At least one dust storm started Monday in Iraq and traveled to Saudi Arabia, satellite images showed. NASA data show dust reaching more than three miles into the sky, said Morgan State University and NASA scientist Hiren Jethva. The layer of dust has thinned over Saudi Arabia Thursday and migrated to the Red Sea.
On Monday, more than 1,000 people were hospitalized across Iraq with respiratory problems, health ministry spokesman Seif al-Badr said. told Agence France-Presse. The Iraqi government declared a national holiday on Monday to keep people at home.
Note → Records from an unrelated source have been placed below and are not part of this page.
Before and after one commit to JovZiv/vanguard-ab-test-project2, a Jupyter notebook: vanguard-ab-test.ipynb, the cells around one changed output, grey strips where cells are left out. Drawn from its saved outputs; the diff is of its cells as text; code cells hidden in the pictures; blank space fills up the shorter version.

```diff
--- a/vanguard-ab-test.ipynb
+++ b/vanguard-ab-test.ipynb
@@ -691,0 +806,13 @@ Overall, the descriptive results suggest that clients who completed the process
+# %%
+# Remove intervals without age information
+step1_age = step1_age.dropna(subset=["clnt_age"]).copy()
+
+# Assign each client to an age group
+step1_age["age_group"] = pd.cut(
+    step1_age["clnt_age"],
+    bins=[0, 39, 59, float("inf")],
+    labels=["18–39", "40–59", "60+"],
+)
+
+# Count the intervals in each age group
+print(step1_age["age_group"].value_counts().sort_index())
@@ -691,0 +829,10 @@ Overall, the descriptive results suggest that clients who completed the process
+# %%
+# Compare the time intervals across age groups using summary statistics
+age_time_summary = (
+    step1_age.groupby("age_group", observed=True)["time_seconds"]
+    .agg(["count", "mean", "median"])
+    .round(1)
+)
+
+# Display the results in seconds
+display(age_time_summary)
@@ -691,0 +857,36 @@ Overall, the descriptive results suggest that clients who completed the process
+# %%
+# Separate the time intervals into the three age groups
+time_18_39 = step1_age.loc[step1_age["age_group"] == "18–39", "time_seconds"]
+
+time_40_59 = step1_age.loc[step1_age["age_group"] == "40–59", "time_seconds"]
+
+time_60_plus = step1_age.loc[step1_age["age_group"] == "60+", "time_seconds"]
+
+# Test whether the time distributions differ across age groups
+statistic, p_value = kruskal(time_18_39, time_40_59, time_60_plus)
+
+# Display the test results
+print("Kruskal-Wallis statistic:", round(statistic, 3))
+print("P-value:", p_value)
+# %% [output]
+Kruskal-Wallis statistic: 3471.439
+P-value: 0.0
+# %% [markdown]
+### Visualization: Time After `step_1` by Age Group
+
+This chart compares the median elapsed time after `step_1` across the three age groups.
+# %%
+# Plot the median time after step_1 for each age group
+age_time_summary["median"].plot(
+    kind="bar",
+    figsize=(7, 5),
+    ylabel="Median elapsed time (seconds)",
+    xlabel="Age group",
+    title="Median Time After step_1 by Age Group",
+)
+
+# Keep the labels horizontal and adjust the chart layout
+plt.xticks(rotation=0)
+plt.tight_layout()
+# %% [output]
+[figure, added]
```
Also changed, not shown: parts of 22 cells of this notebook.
Flights were briefly grounded in Kuwait for the second time this month. Authorities have warned drivers in Riyadh, the Saudi capital, to move slowly. Schools and government offices in Tehran were closed last week, and hundreds of people in southern Iran sought medical help for respiratory problems and flights were delayed, according to the Associated Press. reported.
Sand and dust storms, known as haboobs, have always been a feature of life in the Middle East, a region known for its deserts. Storms intensify in late spring and summer as seasonal northwesterly winds, known as “shamals”, lift dust from the Tigris-Euphrates basin and carry it to the Persian Gulf and the Arabian Peninsula.
But experts say this year’s storms are particularly intense as climate change and desertification increase their frequency. In Iraq, at least nine major storms have hit the country since April. Others are likely to materialize over the summer and, without major policy changes, could continue to worsen in years to come.
“We’ve had a lot more dust storms this spring than in the past,” Salam Abdulrahman, senior lecturer at the University of Human Development in Iraq, said in an email. “Each dust storm lasted from one day to 2-3 days. Previous dust storms were shorter.
Benjamin Cook, an environmental scientist at Columbia University’s Climate School, said three things are needed for a sandstorm to take off: wind, a source of dust where there is little or no vegetation and very dry conditions.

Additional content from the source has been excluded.